“If we’re going to out-innovate and out-educate the rest of the world, we’ve got to open doors for everyone. We need all hands on deck, and that means clearing hurdles for women and girls as they navigate careers in science, technology, engineering and math.” – First Lady Michelle Obama, Sept. 26, 2011
At a time when more than 80 percent of girls are interested in science, technology, engineering and mathematics (STEM) careers but only 13 percent choose a STEM field for their career, Laura Poelstrap is leading the way at Marco Island Charter Middle School.
The shy, quietly confident seventh-grader has been nominated for the chance to attend Tech Trek, a highly-competitive week-long science, technology, engineering and mathematics summer camp for rising eighth-grade girls sponsored by the State of Florida American Association of University Women (AAUW). Originally from Pembroke Pines, Poelstrap is new to MICMS this year, but she quickly made an impression on her science teacher, Mary Jo O’Regan, who nominated her for the camp.
“I nominated her for the engineering component,” says O’Regan, who teaches life science, as well as some physics and chemistry at MICMS. “Laura stood out to me when they talked about girls who were interested in STEM. She does well with formulas and organization — step by step processes. Her attention is scary. She is very well-focused. Really anything you could want in a student, she is it.”
Tech Trek Tracks
Through Tech Trek, girls are immersed in a world that empowers and encourages them to think about themselves as future scientists, engineers, mathematicians and computer specialists. AAUW of California member Marie Wolbach founded Tech Trek in 1998 with the help of an AAUW Community Action Grant. For the last 15 years, AAUW of California has grown Tech Trek to 10 camps on eight college campuses across the state.
Tech Trek attendees spend a week on a college or university campus, and the campers attend either a math or science core class daily as well as hands-on workshops, many of which are run by women STEM professionals. Campers take part in activities like building and programming robots, extracting their own DNA, and learning how computer simulations are used to predict weather patterns. A day-long field trip provides girls with a chance to learn about a STEM profession in person and witness a STEM workplace environment.
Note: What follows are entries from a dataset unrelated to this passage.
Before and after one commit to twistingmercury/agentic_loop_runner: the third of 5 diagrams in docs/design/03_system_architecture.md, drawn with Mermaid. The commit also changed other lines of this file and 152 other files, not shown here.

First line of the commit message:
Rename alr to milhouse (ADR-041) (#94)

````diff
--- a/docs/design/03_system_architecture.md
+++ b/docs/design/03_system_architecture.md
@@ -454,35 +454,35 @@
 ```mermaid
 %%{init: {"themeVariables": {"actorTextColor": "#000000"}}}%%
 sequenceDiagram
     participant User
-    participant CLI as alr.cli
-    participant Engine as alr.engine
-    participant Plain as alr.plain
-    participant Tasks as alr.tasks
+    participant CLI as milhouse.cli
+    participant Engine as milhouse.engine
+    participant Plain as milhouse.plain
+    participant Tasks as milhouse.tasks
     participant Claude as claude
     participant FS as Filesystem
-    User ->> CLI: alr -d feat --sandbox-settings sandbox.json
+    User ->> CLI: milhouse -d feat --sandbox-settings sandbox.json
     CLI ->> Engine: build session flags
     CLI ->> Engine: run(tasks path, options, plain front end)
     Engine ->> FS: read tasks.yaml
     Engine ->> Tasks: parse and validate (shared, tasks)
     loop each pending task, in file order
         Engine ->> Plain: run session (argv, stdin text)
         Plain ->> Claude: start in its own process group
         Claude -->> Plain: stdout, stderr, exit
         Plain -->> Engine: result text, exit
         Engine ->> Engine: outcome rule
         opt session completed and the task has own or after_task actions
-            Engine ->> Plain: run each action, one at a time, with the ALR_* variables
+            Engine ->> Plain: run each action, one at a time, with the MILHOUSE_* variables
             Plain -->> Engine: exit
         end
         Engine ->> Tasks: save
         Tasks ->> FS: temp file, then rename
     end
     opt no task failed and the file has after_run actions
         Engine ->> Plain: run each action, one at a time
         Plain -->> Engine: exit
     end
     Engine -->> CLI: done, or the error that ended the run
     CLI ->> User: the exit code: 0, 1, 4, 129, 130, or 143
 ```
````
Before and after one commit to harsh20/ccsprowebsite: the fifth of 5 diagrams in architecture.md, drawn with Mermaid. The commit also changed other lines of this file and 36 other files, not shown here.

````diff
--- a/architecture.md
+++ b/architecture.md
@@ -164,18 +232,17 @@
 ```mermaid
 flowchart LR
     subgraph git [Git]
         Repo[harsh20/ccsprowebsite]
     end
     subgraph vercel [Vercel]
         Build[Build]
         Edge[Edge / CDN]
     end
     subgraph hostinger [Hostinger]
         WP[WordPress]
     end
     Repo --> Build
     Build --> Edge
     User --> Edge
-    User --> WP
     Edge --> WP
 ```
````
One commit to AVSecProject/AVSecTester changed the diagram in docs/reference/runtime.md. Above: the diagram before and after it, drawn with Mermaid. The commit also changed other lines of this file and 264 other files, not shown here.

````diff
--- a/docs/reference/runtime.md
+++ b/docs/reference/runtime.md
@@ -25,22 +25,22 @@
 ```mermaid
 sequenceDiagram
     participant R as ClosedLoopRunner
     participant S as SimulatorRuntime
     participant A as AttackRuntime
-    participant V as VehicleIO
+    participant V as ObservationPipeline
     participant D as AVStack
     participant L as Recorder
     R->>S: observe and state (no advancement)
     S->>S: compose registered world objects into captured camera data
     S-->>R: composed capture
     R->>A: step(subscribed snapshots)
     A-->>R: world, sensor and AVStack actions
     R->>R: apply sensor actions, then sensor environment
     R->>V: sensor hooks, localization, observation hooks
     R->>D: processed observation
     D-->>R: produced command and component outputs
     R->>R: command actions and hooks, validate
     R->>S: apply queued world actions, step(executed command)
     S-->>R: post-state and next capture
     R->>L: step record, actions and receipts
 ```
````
All Tech Trek camps also include a Professional Women’s Night where women STEM professionals speak to the girls about their educational and career paths. These women serve as role models and provide key insights into the successes and challenges of working in a traditionally male-dominated field.
A study of the program found that Tech Trek significantly increased girls’ self-confidence and their interest in and excitement about the STEM fields. Additionally, surveys from Tech Trek-California alumnae demonstrate the impact of the camp experience on their own educational and professional paths. Tech Trek alumnae:
• Have completed a higher number of science and math courses (including Advanced Placement courses) in high school than the national average student has
• Attend college at a higher rate than the national average
• Credit Tech Trek with encouraging them to pursue their interest in science and math careers
As a result, AAUW piloted four new national Tech Trek sites in 2013: Florida, Ohio, Oklahoma and Washington. Due to last year’s successes, AAUW is bringing Tech Trek to three new states this summer: Alabama, New Mexico and Oregon.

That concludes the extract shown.